Verdict: Worth the read … a fascinating classic
In the first half of the year, I’ve seen this March 2019 book release listed by a number of publications among the best new books to read. The premise certainly sounds imaginative. Perdita Lee and her mother Harriet may seem like your average Londoners, but if you look closely something is amiss. In reality, they are famous for their gingerbread, a secret family recipe that is popular in Druhástrana, a far away fairy tale land of Harriet’s childhood.
I was intrigued to see if Oyeyemi’s imagination could draw me in since I’m not huge into fantasy. Even though the book wasn’t long, I could only force my way through half of it. The premise didn’t bother me at all; it was the story telling itself I couldn’t fathom. For the life of me, I had an almost impossible time following the plot. Almost every chapter, I had to pause and puzzle out what exactly was happening.

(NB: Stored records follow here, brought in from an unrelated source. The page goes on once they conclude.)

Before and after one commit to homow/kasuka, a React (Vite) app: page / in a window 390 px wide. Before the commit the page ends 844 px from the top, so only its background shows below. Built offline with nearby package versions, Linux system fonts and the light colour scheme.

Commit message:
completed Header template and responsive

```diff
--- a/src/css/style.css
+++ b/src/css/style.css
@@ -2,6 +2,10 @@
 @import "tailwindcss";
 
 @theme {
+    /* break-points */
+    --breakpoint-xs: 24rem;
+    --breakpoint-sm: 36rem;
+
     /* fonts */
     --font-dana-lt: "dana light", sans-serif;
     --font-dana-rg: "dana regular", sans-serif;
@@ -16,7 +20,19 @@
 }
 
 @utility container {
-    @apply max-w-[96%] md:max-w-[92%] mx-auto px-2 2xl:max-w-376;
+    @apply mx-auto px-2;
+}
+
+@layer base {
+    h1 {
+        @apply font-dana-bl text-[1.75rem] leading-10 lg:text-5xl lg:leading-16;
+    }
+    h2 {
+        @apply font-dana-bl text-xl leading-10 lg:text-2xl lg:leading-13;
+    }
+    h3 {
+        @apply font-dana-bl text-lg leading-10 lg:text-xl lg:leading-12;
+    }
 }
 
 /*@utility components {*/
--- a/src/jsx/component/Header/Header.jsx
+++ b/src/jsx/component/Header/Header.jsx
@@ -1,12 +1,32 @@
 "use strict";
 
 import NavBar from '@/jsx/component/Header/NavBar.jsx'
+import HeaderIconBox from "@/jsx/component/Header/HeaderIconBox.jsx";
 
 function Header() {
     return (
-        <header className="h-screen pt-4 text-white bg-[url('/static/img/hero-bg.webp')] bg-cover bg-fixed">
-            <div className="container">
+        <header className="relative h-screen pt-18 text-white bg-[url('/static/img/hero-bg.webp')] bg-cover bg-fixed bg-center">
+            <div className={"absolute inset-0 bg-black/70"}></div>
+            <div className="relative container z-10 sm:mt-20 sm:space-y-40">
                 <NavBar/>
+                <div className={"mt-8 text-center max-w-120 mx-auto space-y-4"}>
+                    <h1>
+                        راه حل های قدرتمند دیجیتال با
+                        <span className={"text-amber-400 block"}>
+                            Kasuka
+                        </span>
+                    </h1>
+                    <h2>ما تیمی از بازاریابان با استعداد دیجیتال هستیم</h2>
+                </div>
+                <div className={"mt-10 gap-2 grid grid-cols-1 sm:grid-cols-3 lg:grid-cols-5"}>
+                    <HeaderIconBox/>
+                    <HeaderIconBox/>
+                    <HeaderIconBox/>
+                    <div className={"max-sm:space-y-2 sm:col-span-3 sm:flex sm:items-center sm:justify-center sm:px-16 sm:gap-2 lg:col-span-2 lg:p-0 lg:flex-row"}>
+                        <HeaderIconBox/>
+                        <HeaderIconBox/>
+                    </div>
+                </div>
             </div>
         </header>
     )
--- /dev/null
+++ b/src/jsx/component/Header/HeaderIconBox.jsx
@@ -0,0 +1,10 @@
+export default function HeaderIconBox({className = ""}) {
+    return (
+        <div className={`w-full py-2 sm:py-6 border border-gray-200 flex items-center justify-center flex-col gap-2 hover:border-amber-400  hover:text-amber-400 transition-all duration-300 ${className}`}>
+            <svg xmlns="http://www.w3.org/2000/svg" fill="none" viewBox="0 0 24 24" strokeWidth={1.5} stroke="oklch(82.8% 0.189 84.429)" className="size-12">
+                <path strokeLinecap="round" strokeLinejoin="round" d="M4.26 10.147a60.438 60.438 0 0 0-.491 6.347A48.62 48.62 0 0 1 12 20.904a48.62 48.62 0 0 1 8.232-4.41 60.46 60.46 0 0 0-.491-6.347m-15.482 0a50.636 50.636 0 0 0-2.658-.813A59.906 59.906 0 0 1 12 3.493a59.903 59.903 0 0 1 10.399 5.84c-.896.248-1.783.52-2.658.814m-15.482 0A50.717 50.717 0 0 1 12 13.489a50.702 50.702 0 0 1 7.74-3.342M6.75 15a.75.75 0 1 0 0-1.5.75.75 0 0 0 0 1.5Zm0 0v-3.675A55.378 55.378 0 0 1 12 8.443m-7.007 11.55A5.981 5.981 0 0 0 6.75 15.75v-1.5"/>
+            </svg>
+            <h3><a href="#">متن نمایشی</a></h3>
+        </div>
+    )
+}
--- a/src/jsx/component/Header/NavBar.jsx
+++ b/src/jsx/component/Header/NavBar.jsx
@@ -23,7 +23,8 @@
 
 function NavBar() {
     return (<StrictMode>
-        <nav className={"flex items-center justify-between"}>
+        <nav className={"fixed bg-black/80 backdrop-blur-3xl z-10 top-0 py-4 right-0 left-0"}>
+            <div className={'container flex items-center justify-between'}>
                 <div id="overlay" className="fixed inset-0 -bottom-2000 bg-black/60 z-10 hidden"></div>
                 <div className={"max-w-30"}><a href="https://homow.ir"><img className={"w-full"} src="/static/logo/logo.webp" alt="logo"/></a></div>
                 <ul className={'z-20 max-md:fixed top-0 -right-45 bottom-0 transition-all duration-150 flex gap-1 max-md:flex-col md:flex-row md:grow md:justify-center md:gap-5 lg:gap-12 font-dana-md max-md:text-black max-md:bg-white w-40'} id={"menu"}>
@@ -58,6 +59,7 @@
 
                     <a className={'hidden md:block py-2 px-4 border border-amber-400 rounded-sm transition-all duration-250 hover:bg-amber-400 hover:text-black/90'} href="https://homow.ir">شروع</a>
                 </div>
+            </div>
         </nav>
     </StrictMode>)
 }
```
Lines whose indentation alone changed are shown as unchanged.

The events of the story felt more random than designed, and the dialogue (which used italics instead of quotation marks) left me confused as to who was speaking to whom. Sorry, but I have a million other things to read, so I wasn’t going to waste my time trying to decipher Gingerbread.
Verdict: Skip … very confusing plot
One of the best perks of being a book blogger is receiving advance review copies (ARCs) of upcoming book releases from publishers.
At the beginning of each month, I cover all the new book releases coming out, and the July 2019 book releases are right around the corner. Here’s a peek at July releases I’ve already read.
My To-Read List
What’s up next for me? Before I let you go, here are a few of the titles I’m hoping to get through this upcoming month.
Be sure to come back in July to see which ones I read.
What books did you read in June?